There is a world of contempt, rage, and fear in the questions, ‘Shalt thou indeed reign over us? or shalt thou indeed have dominion over us?’ The conviction that Joseph was marked out by God for a high position seems to have entered these rough souls, and to have been fuel to fire. Hatred and envy make a perilous mixture. Any sin can come from a heart drenched with these. Jacob seems to have been wise enough to make light of the dreams to the lad, though much of them in his heart. Youthful visions of coming greatness are often best discouraged. The surest way to secure their fulfilment is to fill the present with strenuous, humble work. ‘Do the duty that is nearest thee.’ ‘The true apprenticeship for a ruler is to serve.’ ‘Act, act, in the living present.’ The sheaves may come to bow down some day, but ‘my sheaf’ has to be cut and bound first, and the sooner the sickle is among the corn, the better.

But yet, on the other hand, let young hearts be true to their early visions, whether they say much about them or not. Probably it will be wisest to keep silence. But there shine out to many young men and women, at their start in life, bright possibilities of no ignoble sort, and rising higher than personal ambition, which it is the misery and sin of many to see ‘fade away into the light of common day,’ or into the darkness of night. Be not ‘disobedient to the heavenly vision’; for the dreams of youth are often the prophecies of what God means and makes it possible for the dreamer to be, if he wakes to work towards that fair thing which shone on him from afar.

And it came to pass, when Joseph was come unto his brethren, that they stript Joseph out of his coat, his coat of many colours that was on him;

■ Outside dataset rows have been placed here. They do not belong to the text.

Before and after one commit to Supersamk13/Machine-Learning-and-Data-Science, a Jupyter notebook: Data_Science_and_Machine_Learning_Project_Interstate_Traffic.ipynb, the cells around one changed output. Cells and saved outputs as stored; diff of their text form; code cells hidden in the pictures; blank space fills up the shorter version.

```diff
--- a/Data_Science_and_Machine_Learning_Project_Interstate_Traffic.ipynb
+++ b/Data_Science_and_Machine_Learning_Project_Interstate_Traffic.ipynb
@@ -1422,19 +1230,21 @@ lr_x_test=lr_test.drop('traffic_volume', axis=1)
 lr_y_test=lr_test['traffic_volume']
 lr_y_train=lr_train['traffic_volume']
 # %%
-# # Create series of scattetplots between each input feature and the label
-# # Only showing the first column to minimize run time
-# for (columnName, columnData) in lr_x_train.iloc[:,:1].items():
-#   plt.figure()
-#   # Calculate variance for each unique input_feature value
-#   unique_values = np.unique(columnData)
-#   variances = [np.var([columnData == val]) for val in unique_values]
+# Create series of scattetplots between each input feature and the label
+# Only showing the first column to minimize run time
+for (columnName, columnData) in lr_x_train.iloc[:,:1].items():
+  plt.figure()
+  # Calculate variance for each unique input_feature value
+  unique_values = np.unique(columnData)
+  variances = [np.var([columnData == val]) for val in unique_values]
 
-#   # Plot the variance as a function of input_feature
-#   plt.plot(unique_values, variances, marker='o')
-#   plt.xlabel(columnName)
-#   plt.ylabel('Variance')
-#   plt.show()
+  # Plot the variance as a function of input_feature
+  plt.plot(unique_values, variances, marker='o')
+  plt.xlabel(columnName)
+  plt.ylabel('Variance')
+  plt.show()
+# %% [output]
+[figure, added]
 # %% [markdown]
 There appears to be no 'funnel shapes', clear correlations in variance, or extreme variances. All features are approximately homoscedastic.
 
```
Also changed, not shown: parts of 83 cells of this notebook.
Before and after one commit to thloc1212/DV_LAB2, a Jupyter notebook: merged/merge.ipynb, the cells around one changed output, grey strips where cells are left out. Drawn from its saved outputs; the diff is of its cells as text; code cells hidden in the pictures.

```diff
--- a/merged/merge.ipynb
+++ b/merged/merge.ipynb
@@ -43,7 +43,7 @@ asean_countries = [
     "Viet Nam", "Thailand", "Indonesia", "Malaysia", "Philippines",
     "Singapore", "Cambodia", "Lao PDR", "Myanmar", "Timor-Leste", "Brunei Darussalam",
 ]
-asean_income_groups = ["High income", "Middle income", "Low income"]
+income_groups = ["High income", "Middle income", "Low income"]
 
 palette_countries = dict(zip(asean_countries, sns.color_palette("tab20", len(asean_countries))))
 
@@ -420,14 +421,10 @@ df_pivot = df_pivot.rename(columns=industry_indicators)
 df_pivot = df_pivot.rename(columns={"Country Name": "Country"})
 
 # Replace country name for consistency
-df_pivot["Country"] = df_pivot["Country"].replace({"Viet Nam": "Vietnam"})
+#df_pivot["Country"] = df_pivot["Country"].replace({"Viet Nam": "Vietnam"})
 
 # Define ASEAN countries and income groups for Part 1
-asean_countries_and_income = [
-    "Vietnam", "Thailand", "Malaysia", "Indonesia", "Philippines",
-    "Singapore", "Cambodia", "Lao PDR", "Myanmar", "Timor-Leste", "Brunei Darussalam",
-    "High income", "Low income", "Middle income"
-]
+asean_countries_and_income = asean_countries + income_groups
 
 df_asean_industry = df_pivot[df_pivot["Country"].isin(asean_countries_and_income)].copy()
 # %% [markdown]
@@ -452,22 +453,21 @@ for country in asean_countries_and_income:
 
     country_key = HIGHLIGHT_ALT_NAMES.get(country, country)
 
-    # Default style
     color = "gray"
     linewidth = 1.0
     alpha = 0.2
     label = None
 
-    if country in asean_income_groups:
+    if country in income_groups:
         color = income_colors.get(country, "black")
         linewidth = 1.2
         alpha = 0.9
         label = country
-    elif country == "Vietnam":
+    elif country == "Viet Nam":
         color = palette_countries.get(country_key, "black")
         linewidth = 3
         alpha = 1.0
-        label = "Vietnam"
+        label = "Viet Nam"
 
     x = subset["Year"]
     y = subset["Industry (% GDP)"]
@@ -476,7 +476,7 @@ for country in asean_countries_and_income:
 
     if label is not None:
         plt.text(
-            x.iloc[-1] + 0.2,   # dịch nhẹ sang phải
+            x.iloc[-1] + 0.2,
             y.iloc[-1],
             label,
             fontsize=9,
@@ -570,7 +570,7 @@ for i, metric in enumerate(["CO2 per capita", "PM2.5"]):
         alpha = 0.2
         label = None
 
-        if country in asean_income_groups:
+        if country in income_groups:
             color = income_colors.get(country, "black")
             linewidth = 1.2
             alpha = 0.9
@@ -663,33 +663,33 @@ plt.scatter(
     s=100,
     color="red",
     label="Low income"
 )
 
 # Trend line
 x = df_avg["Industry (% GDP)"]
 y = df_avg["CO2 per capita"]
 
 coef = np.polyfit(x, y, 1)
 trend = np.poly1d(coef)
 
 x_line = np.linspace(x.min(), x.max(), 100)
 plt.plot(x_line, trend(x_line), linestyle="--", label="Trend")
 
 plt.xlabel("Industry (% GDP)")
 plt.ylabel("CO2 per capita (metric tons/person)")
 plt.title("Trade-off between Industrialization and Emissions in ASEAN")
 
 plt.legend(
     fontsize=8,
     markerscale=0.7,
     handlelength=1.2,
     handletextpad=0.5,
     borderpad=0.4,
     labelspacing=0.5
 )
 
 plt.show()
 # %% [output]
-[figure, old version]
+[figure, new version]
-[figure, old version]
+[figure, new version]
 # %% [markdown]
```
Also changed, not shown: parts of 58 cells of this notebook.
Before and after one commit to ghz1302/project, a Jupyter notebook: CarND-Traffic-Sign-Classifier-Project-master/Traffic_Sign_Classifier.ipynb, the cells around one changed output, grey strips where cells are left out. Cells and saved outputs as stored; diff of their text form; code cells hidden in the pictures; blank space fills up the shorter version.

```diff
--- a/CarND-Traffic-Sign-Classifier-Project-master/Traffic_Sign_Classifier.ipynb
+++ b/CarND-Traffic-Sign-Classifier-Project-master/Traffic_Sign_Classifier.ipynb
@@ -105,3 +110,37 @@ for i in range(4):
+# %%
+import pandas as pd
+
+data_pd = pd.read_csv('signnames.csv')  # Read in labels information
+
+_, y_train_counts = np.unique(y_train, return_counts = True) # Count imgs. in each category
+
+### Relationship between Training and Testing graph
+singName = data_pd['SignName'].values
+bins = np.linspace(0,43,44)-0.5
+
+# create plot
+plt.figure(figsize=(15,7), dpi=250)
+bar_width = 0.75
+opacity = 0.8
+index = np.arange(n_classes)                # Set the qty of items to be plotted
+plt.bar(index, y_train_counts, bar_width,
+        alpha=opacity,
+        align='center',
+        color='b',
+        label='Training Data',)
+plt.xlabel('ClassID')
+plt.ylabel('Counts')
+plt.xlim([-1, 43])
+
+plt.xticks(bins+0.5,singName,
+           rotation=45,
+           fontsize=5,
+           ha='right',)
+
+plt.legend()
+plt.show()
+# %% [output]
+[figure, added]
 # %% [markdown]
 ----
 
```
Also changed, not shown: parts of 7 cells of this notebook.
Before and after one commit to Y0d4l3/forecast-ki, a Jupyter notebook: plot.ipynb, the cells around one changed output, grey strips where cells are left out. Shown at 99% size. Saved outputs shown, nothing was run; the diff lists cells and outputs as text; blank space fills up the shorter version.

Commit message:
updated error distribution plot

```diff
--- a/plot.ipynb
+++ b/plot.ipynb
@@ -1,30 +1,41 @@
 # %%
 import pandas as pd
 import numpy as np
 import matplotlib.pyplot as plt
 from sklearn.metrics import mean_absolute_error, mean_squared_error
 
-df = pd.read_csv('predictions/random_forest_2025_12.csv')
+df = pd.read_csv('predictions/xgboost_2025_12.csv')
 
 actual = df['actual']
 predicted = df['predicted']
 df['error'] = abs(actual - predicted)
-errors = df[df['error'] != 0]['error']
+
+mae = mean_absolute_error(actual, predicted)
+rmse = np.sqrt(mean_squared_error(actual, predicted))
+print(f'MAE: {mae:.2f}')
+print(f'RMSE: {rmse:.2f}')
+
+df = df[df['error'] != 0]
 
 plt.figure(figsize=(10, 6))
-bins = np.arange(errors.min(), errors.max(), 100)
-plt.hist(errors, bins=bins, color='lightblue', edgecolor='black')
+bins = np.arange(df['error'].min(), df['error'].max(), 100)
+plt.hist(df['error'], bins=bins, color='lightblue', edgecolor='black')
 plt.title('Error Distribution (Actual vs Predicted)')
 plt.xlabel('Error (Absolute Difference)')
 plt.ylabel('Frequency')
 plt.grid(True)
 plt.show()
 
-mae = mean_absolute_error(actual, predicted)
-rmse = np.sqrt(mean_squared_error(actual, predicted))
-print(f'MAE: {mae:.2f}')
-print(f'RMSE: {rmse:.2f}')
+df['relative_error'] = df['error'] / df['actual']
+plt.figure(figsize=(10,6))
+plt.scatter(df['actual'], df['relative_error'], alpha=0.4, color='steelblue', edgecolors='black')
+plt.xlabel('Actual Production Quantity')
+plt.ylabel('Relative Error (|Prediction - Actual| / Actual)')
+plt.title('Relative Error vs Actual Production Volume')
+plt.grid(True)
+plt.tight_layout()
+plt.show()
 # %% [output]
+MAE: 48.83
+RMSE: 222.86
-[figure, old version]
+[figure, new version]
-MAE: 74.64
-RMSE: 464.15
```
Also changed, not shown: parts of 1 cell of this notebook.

Genesis 37:23 - Genesis 37:36

We have left the serene and lofty atmosphere of communion and saintship far above us. This narrative takes us down into foul depths. It is a hideous story of vulgar hatred and cruelty. God’s name is never mentioned in it; and he is as far from the actors’ thoughts as from the writer’s words. The crime of the brothers is the subject, and the picture is painted in dark tones to teach large truths about sin.

1. The broad teaching of the whole story, which is ever being reiterated in Old Testament incidents, is that God works out His great purposes through even the crimes of unconscious men. There is an irony, if we may so say, in making the hatred of these men the very means of their brother’s advancement, and the occasion of blessing to themselves. As coral insects work, not knowing the plan of their reef, still less the fair vegetation and smiling homes which it will one day carry, but blindly building from the material supplied by the ocean a barrier against it; so even evil-doers are carrying on God’s plan, and sin is made to counterwork itself, and be the black channel through which the flashing water of life pours. Joseph’s words {Genesis 50:20} give the point of view for the whole story: ‘Ye thought evil against me; but God meant it unto good . . .to save much people alive.’ We can scarcely forget the still more wonderful example of the same thing, in the crime of crimes, when his brethren slew the Son of God-like Joseph, the victim of envy-and, by their crime, God’s counsel of mercy for them and for all was fulfilled.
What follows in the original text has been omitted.